Ohio’s unofficial presidential vote was 53% for Donald Trump and 45% for Joe Biden, but breaking down the vote across Ohio’s 88 counties shows wide variations in who makes up the electorate and who they supported.
In Ohio, 81 mostly smaller counties went for Trump, and only seven counties, including the state’s big six, went for Biden.
So who makes up Ohio’s electorate, and what did they say this fall?
The six biggest counties, which account for over 40% of Ohio’s population, all went for Biden — Cuyahoga (Cleveland) and Franklin (Columbus) were 65-66% for Biden; Hamilton (Cincinnati) and Lucas (Toledo) were at 57%; Summit (Akron) at 54% and Montgomery (Dayton) just over 50%. The only small county to support Biden was Athens (home of Ohio University) at 57%.
But those other 81 counties make up the majority of Ohio’s population, a little bit at a time. The 30 counties where Trump had his widest margins of victory all rank among Ohio’s 40 smallest counties.
In order, the strongest Trump support came from Holmes County (NE/central), Putnam County (Northwest), Mercer County (West), Adams County (South-SW), Darke County (West), Noble County (East), Shelby County (West), Auglaize County (West), Highland County (South-SW) and Preble (West).
Of the 81 counties that went for Trump, 10 gave him 50-60% of the vote, 27 gave him 60-70% of the vote, 36 gave him 70-80% of the vote, and eight gave him 80-84% of the vote.
The seven counties that went for Biden all rank in Ohio’s top 25 counties for percentage of the population that attended at least some college, according to the Ohio Development Services Agency’s county profiles.
While that means 18 of the 25 counties with the most college-educated residents went for Trump, those counties weren’t the ones with the highest levels of support for Trump. Of the 50 counties with the highest Trump vote percentage, none of them rank in Ohio’s top 25 counties for percentage of the population that attended at least some college.
The counties that went for Biden skew younger, again according to the ODSA. Four of Biden’s top five counties (Athens, Franklin, Hamilton, Lucas) rank among Ohio’s 10 youngest by median age. All seven are in the younger half of Ohio counties.
The counties that went for Trump skewed older. Of the 20 counties with the highest percentage of Trump vote, only one was among Ohio’s 20 youngest counties by median age — Holmes County, the heart of Ohio’s Amish country.
The eight most racially diverse counties in Ohio according to ODSA (Cuyahoga, Franklin, Hamilton, Lucas, Montgomery, Mahoning, Summit and Lorain), were among the nine strongest Biden supporters. Athens County was the other of those nine.

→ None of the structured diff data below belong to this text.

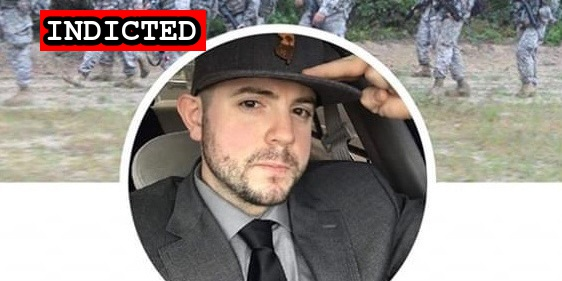
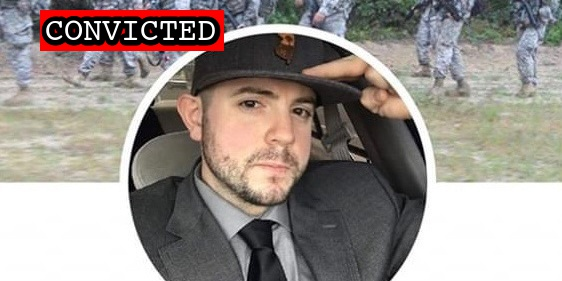
THC verdict

Changed region(s): [[0.0605, 0.0285, 0.4235, 0.1993]]

diff --git a/docs/_suspects/timothy-hale-cusanelli.md b/docs/_suspects/timothy-hale-cusanelli.md
@@ -4,16 +4,16 @@ lastName: Hale-Cusanelli
 hashtag: TimHaleCusanelli
 aka: Based Hermes
 residence: New Jersey
-status: Indicted
+status: Convicted
 date: 2021-01-17
 charged: 2021-01-17
 indicted: 2021-01-29
-convicted:
+convicted: 2022-05-27
 acquitted:
 sentenced:
 dismissed:
 deceased:
-plea_hearing:
+plea_hearing: 2022-05-27
 trial_date: 2022-05-23
 sentencing:
 age: 30
@@ -36,6 +36,26 @@ published: true
 caseNumber: 1:21-cr-37
 videos:
 charges:
+  - code: 18 USC § 1512(c)(2),2
+    title: Obstruction of an Official Proceeding (Aiding and Abetting)
+    url: https://www.law.cornell.edu/uscode/text/18/1512
+    felony: true
+  - code: 18 USC § 1752(a)(1)
+    title: Entering a restricted building or grounds
+    url: https://www.law.cornell.edu/uscode/text/18/1752
+    felony: false
+  - code: 18 USC § 1752(a)(2)
+    title: Disorderly and Disruptive Conduct in a Restricted Building or Grounds
+    url: https://www.law.cornell.edu/uscode/text/18/1752
+    felony:
+  - code: 40 USC § 5104(e)(2)(D)
+    title: Disorderly Conduct in a Capitol Building
+    url: https://www.law.cornell.edu/uscode/text/40/5104
+    felony: false
+  - code: 40 USC § 5104(e)(2)(G)
+    title: Parading, demonstrating or picketing in a Capitol building
+    url: https://www.law.cornell.edu/uscode/text/40/5104
+    felony: false
 sentence:
 ---
 

diff --git a/docs/_suspects/thomas-robertson.md b/docs/_suspects/thomas-robertson.md
@@ -37,7 +37,7 @@ caseNumber: 1:21-cr-34
 videos:
 charges:
   - code: 18 USC § 1512(c)(2),2
-    title: Obstruction of an Official Proceeding and Aiding and Abetting
+    title: Obstruction of an Official Proceeding (Aiding and Abetting)
     url: https://www.law.cornell.edu/uscode/text/18/1512
     felony: true
   - code: 18 USC § 231(a)(3),2
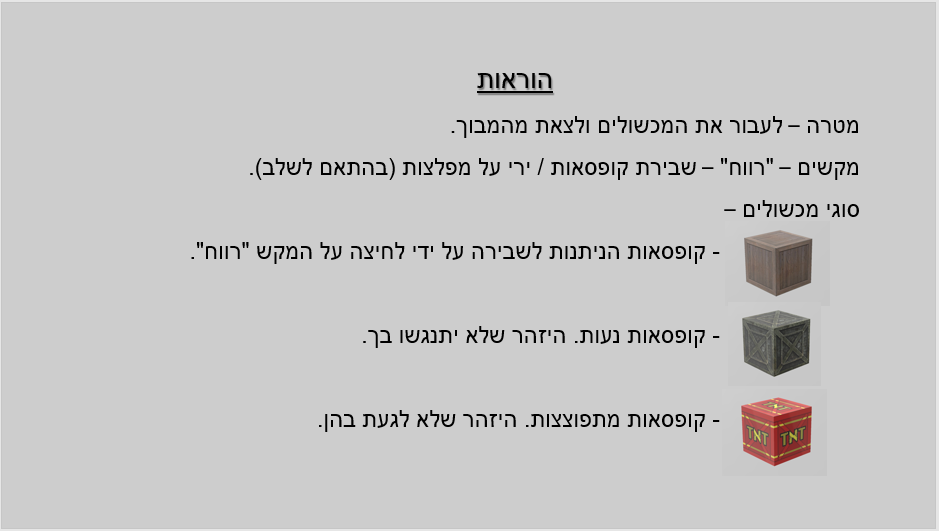
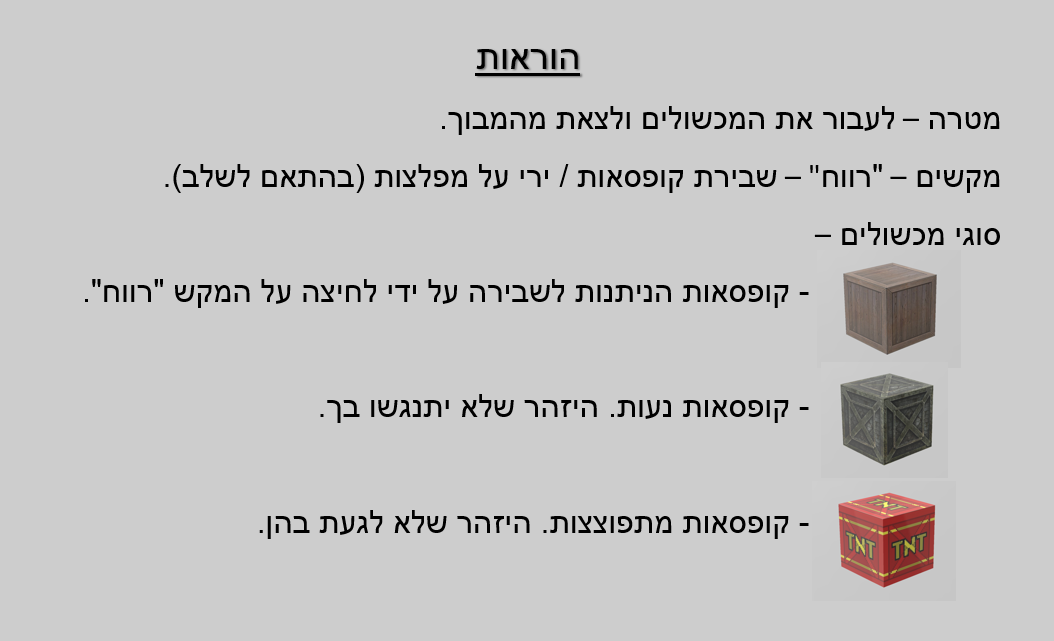
instruction window.

Changed region(s): [[0.0927, 0.0603, 0.9574, 0.7232], [0.0, 0.0, 1.0, 1.0], [0.2471, 0.7533, 0.8956, 0.9341]]

diff --git a/src/Scene/SceneBuilder.java b/src/Scene/SceneBuilder.java
@@ -13,6 +13,7 @@ import Enums.MovementEnum;
 import Enums.SteerEnum;
 import Scene.Shimon.ObjectDisplayer;
 import Scene.Shimon.ObjectLoader;
+import View.ViewManager;
 import WorldObjects.*;
 import com.jogamp.newt.Window;
 import com.jogamp.newt.event.KeyAdapter;
@@ -30,6 +31,7 @@ import com.jogamp.opengl.util.texture.TextureIO;
 
 import java.io.File;
 import java.io.IOException;
+import java.sql.SQLException;
 
 public class SceneBuilder extends KeyAdapter implements GLEventListener {
 
@@ -172,7 +174,12 @@ public class SceneBuilder extends KeyAdapter implements GLEventListener {
             System.exit(0);
         }
         else if(e.getKeyCode() == KeyEvent.VK_F1) {
-            System.out.println("ADD INSTRUCTIONS");
+            try {
+                ViewManager manager = ViewManager.getInstance();
+                manager.showInstructions();
+            } catch (Exception e1) {
+                e1.printStackTrace();
+            }
         }
         else if(e.getKeyCode() == KeyEvent.VK_F2) {
             CollisionHandler.nextLevel();

diff --git a/src/View/Instructions.java b/src/View/Instructions.java
@@ -1,0 +1,21 @@
+package View;
+import javax.swing.*;
+
+public class Instructions {
+
+    protected void instructions(){
+        JFrame frame = new JFrame();
+        frame.setSize(800, 600);
+
+        //Create Image and set in the given frame
+        Main.CreateImage.createImage("resources/pics/instructions.PNG", frame);
+
+        frame.setLocationRelativeTo(null);
+        frame.setDefaultCloseOperation(JFrame.DISPOSE_ON_CLOSE);
+        frame.setTitle("Instructions");
+        frame.setResizable(false);
+        frame.validate();
+        frame.setLayout(null);
+        frame.setVisible(true);
+    }
+}

diff --git a/src/View/Menu.java b/src/View/Menu.java
@@ -10,7 +10,7 @@ import java.sql.SQLException;
 
 public class Menu {
 
-    protected static void menu_window(String picPath, String labelText) throws IOException, SQLException {
+    protected void menu_window(String picPath, String labelText) throws IOException, SQLException {
         JFrame frame = new JFrame();
         ViewManager manager = ViewManager.getInstance();
         manager.setMenuFrame(frame);

diff --git a/src/View/ViewManager.java b/src/View/ViewManager.java
@@ -66,6 +66,11 @@ public class ViewManager {
         }
     }
 
+    public void showInstructions() {
+        Instructions instructions = new Instructions();
+        instructions.instructions();
+    }
+
     protected void startGame() throws IOException, SQLException {
         Game game = new Game();
         game.game_window();
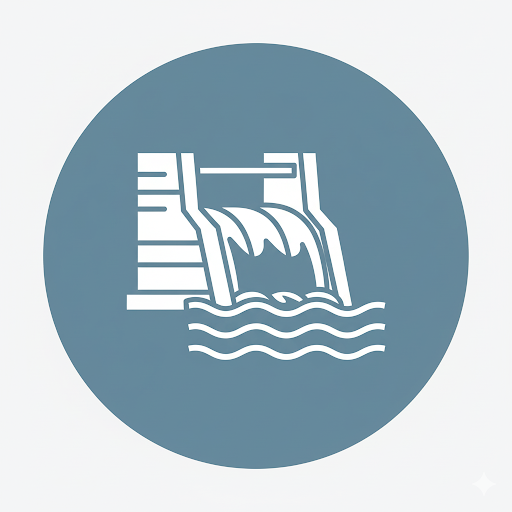
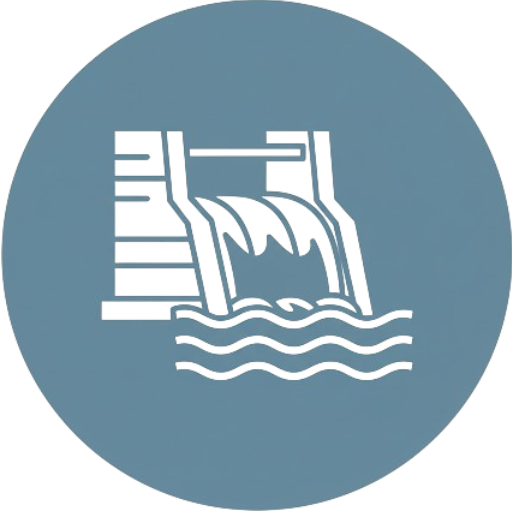
ikon size changes

diff --git a/index.html b/index.html
@@ -522,8 +522,8 @@
             const servicesGrid = document.getElementById('services-grid');
             servicesGrid.innerHTML = siteContent.services.map(service => `
                 <div class="bg-white p-6 rounded-lg shadow-lg text-center transform hover:-translate-y-2 transition duration-300">
-                    <div class="bg-blue-100 w-16 h-16 rounded-full flex items-center justify-center mx-auto mb-4">
-                        <img src="${service.icon}" alt="${service.title} icon" class="w-8 h-8 object-contain">
+                    <div class="w-16 h-16 flex items-center justify-center mx-auto mb-4">
+                        <img src="${service.icon}" alt="${service.title} icon" class="w-full h-full object-cover">
                     </div>
                     <h3 class="text-xl font-bold mb-2">${service.title}</h3>
                     <p class="text-gray-600">${service.description}</p>
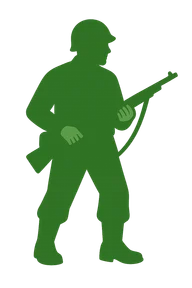
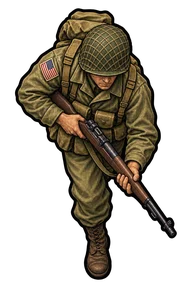
feat: infantry stands on the board as six figures, units without a token behind them

diff --git a/src/components/UnitComponent.tsx b/src/components/UnitComponent.tsx
@@ -84,8 +84,21 @@ const starPath = (cx: number, cy: number, outer: number, inner: number) =>
 const SPRITE_SIZE = 44;
 const BADGE_RADIUS = 10;
 
+// Preview: infantry stands in the hex as this many figures
+const INFANTRY_FIGURES = 6;
+const FIGURE_SIZE = 30;
+/** Where each figure stands, from the centre: back row first, so the front row overlaps it */
+const FIGURE_SPOTS: ReadonlyArray<readonly [number, number]> = [
+  [-20, -14],
+  [0, -16],
+  [20, -14],
+  [-20, 12],
+  [0, 14],
+  [20, 12],
+];
+
 /**
- * A unit as a round token in its side's colour. A dashed gold ring marks a
+ * A unit as its side's sprite, with no token behind it. A dashed gold ring marks a
  * unit that can be ordered; a badge shows it will fire (crosshair) or has
  * fired (check).
  */
@@ -111,17 +124,6 @@ const UnitComponent: React.FC<UnitProps> = ({
 
   return (
     <g className="unit">
-      <circle
-        className="unit__token"
-        cx={x}
-        cy={y}
-        r={TOKEN_RADIUS}
-        fill="#f1ead6"
-        fillOpacity={0.9}
-        stroke={FACTION_COLORS[faction]}
-        strokeWidth={4}
-      />
-
       {orderable && (
         <circle
           className="unit__ring unit__ring--orderable"
@@ -135,15 +137,30 @@ const UnitComponent: React.FC<UnitProps> = ({
         />
       )}
 
-      <image
-        href={href}
-        data-unit-type={unitType}
-        x={x - SPRITE_SIZE / 2}
-        y={y - SPRITE_SIZE / 2}
-        width={SPRITE_SIZE}
-        height={SPRITE_SIZE}
-        preserveAspectRatio="xMidYMid meet"
-      />
+      {unitType === UnitType.INFANTRY ? (
+        FIGURE_SPOTS.slice(0, INFANTRY_FIGURES).map(([dx, dy], i) => (
+          <image
+            key={i}
+            href={href}
+            data-unit-type={unitType}
+            x={x + dx - FIGURE_SIZE / 2}
+            y={y + dy - FIGURE_SIZE / 2}
+            width={FIGURE_SIZE}
+            height={FIGURE_SIZE}
+            preserveAspectRatio="xMidYMid meet"
+          />
+        ))
+      ) : (
+        <image
+          href={href}
+          data-unit-type={unitType}
+          x={x - SPRITE_SIZE / 2}
+          y={y - SPRITE_SIZE / 2}
+          width={SPRITE_SIZE}
+          height={SPRITE_SIZE}
+          preserveAspectRatio="xMidYMid meet"
+        />
+      )}
 
       {/* The scenario's elite badge (moves its whole move and fires), top left */}
       {unitData?.elite && (
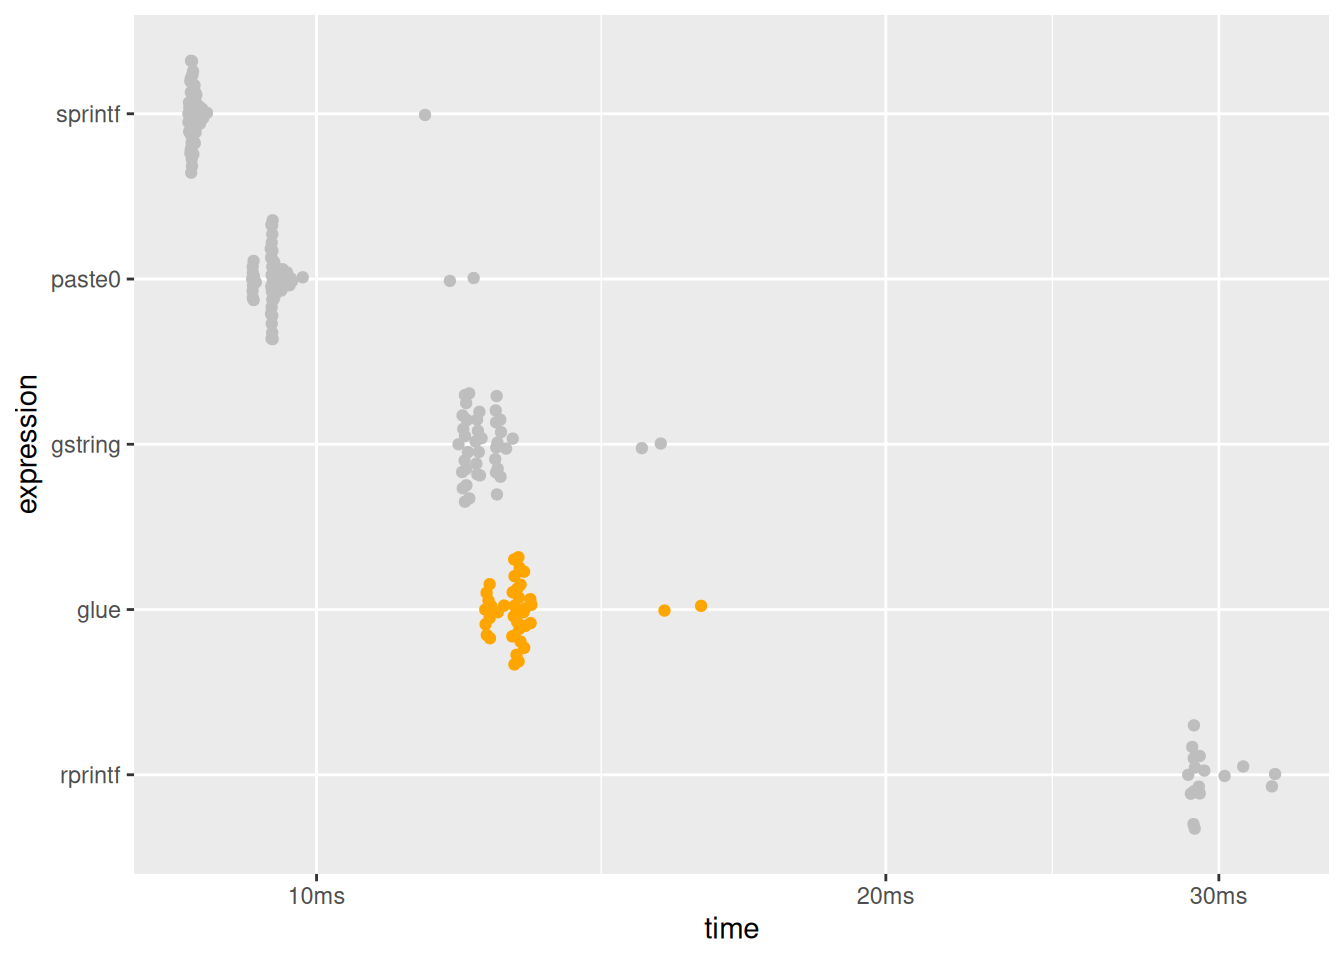
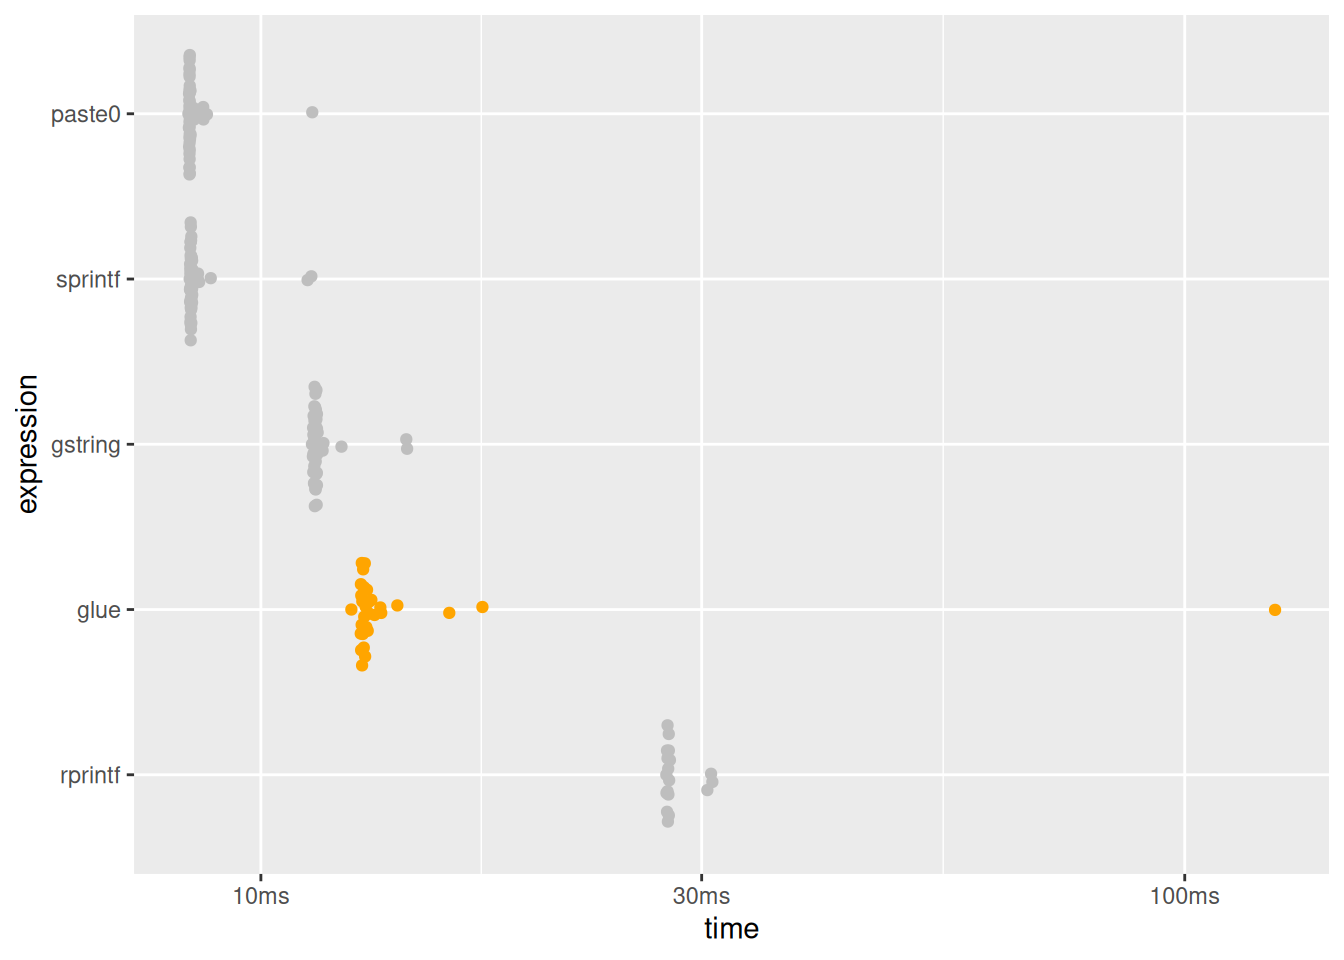
Deploying to gh-pages from @ tidyverse/glue@c9f9abb02a1566e2a9d260c80aa566f83861e077 🚀

diff --git a/dev/articles/speed.html b/dev/articles/speed.html
@@ -148,11 +148,11 @@
 <span><span class="co">#&gt; # A tibble: 5 × 6</span></span>
 <span><span class="co">#&gt;   expression      min   median `itr/sec` mem_alloc `gc/sec`</span></span>
 <span><span class="co">#&gt;   &lt;bch:expr&gt; &lt;bch:tm&gt; &lt;bch:tm&gt;     &lt;dbl&gt; &lt;bch:byt&gt;    &lt;dbl&gt;</span></span>
-<span><span class="co">#&gt; 1 sprintf    691.04ns 781.03ns  1168142.        0B     0   </span></span>
-<span><span class="co">#&gt; 2 paste0       1.42µs   1.64µs   587918.        0B     0   </span></span>
-<span><span class="co">#&gt; 3 glue        72.98µs  78.57µs    12219.  141.73KB    12.5 </span></span>
-<span><span class="co">#&gt; 4 gstring    184.84µs 195.76µs     5002.    2.46MB     8.20</span></span>
-<span><span class="co">#&gt; 5 rprintf     253.3µs 266.61µs     3699.  504.02KB     4.05</span></span>
+<span><span class="co">#&gt; 1 sprintf       751ns 801.05ns  1164863.        0B     0   </span></span>
+<span><span class="co">#&gt; 2 paste0        1.4µs   1.54µs   607350.        0B     0   </span></span>
+<span><span class="co">#&gt; 3 glue         94.2µs  100.4µs     9521.  141.73KB    10.4 </span></span>
+<span><span class="co">#&gt; 4 gstring     222.2µs 235.28µs     4140.    2.46MB     6.11</span></span>
+<span><span class="co">#&gt; 5 rprintf     276.4µs 288.44µs     3394.  504.02KB     4.05</span></span>
 <span></span>
 <span><span class="co"># plotting function defined in a hidden chunk</span></span>
 <span><span class="fu">plot_comparison</span><span class="op">(</span><span class="va">simple</span><span class="op">)</span></span></code></pre></div>
@@ -189,11 +189,11 @@
 <span><span class="co">#&gt; # A tibble: 5 × 6</span></span>
 <span><span class="co">#&gt;   expression      min   median `itr/sec` mem_alloc `gc/sec`</span></span>
 <span><span class="co">#&gt;   &lt;bch:expr&gt; &lt;bch:tm&gt; &lt;bch:tm&gt;     &lt;dbl&gt; &lt;bch:byt&gt;    &lt;dbl&gt;</span></span>
-<span><span class="co">#&gt; 1 sprintf      8.55ms    8.6ms     116.    781.3KB     2.04</span></span>
-<span><span class="co">#&gt; 2 paste0       9.25ms   9.47ms     106.    781.3KB     4.14</span></span>
-<span><span class="co">#&gt; 3 gstring     11.89ms  12.16ms      81.9    1.53MB     4.20</span></span>
-<span><span class="co">#&gt; 4 glue        12.28ms  12.73ms      78.9    2.29MB     4.27</span></span>
-<span><span class="co">#&gt; 5 rprintf      28.9ms  29.13ms      34.1    3.05MB     4.54</span></span>
+<span><span class="co">#&gt; 1 paste0       8.35ms   8.38ms     119.    781.3KB     2.05</span></span>
+<span><span class="co">#&gt; 2 sprintf      8.38ms    8.4ms     119.    781.3KB     4.16</span></span>
+<span><span class="co">#&gt; 3 gstring     11.36ms  11.45ms      87.1    1.53MB     4.15</span></span>
+<span><span class="co">#&gt; 4 glue        12.53ms  12.94ms      76.8    2.29MB     8.53</span></span>
+<span><span class="co">#&gt; 5 rprintf     27.47ms  27.59ms      36.0    3.05MB     4.50</span></span>
 <span></span>
 <span><span class="co"># plotting function defined in a hidden chunk</span></span>
 <span><span class="fu">plot_comparison</span><span class="op">(</span><span class="va">vectorized</span><span class="op">)</span></span></code></pre></div>

diff --git a/dev/articles/speed.md b/dev/articles/speed.md
@@ -65,11 +65,11 @@ simple |>
 #> # A tibble: 5 × 6
 #>   expression      min   median `itr/sec` mem_alloc `gc/sec`
 #>   <bch:expr> <bch:tm> <bch:tm>     <dbl> <bch:byt>    <dbl>
-#> 1 sprintf    691.04ns 781.03ns  1168142.        0B     0   
-#> 2 paste0       1.42µs   1.64µs   587918.        0B     0   
-#> 3 glue        72.98µs  78.57µs    12219.  141.73KB    12.5 
-#> 4 gstring    184.84µs 195.76µs     5002.    2.46MB     8.20
-#> 5 rprintf     253.3µs 266.61µs     3699.  504.02KB     4.05
+#> 1 sprintf       751ns 801.05ns  1164863.        0B     0   
+#> 2 paste0        1.4µs   1.54µs   607350.        0B     0   
+#> 3 glue         94.2µs  100.4µs     9521.  141.73KB    10.4 
+#> 4 gstring     222.2µs 235.28µs     4140.    2.46MB     6.11
+#> 5 rprintf     276.4µs 288.44µs     3394.  504.02KB     4.05
 
 # plotting function defined in a hidden chunk
 plot_comparison(simple)
@@ -125,11 +125,11 @@ vectorized |>
 #> # A tibble: 5 × 6
 #>   expression      min   median `itr/sec` mem_alloc `gc/sec`
 #>   <bch:expr> <bch:tm> <bch:tm>     <dbl> <bch:byt>    <dbl>
-#> 1 sprintf      8.55ms    8.6ms     116.    781.3KB     2.04
-#> 2 paste0       9.25ms   9.47ms     106.    781.3KB     4.14
-#> 3 gstring     11.89ms  12.16ms      81.9    1.53MB     4.20
-#> 4 glue        12.28ms  12.73ms      78.9    2.29MB     4.27
-#> 5 rprintf      28.9ms  29.13ms      34.1    3.05MB     4.54
+#> 1 paste0       8.35ms   8.38ms     119.    781.3KB     2.05
+#> 2 sprintf      8.38ms    8.4ms     119.    781.3KB     4.16
+#> 3 gstring     11.36ms  11.45ms      87.1    1.53MB     4.15
+#> 4 glue        12.53ms  12.94ms      76.8    2.29MB     8.53
+#> 5 rprintf     27.47ms  27.59ms      36.0    3.05MB     4.50
 
 # plotting function defined in a hidden chunk
 plot_comparison(vectorized)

Similar to the education breakdown, of the 44 counties with the highest Trump vote percentage, none of them rank in Ohio’s top 25 counties for percentage of the population belonging to any minority group.
Of the seven counties that went for Biden, they generally rank in the middle for median household income, according to ODSA — none of them ranks in Ohio’s top 20, and only one ranks in the bottom 20.
Of the top 10 counties for Trump support, none ranked in the top 10 for median household income, but five ranked between 14th and 20th. Two ranked in the bottom 10 for median household income.
Interestingly, all of Ohio’s 10 highest-income counties (Delaware, Warren, Union, Geauga, Medina, Greene, Fairfield, Madison, Clermont and Lake) voted for Trump, but they did so at 52-69% support rates, not the higher 70-85% level that half of Ohio’s 88 counties did.
ONE COVID-19 DETAIL
The three counties with the highest percentage of Trump support — Holmes 83.3%, Putnam 82.4% and Mercer 81.8% — are also the three counties with the highest per-capita COVID-19 hospitalization rates through Monday, according to the Ohio Department of Health.